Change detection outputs
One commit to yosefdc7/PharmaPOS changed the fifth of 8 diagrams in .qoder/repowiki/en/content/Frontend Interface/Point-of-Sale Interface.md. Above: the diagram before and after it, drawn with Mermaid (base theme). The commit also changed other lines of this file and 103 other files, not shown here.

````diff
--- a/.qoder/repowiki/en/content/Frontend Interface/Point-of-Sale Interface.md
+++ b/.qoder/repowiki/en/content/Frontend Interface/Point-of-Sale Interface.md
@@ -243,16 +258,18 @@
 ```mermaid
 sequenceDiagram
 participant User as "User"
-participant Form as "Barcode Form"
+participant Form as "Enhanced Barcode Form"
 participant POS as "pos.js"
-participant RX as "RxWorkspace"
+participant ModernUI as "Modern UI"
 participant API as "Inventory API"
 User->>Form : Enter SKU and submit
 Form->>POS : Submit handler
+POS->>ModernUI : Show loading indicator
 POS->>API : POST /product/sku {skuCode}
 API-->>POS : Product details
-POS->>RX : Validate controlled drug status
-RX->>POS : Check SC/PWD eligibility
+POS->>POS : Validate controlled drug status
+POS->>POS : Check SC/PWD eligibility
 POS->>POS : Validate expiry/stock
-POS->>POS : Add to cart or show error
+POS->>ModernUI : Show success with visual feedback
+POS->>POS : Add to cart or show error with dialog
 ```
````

* _WHAT NEEDS TO BE DONE_: Gather every line from the entries above where the word "controlled" appears, and copy them.

* _RESULT_:
-POS->>RX : Validate controlled drug status
+POS->>POS : Validate controlled drug status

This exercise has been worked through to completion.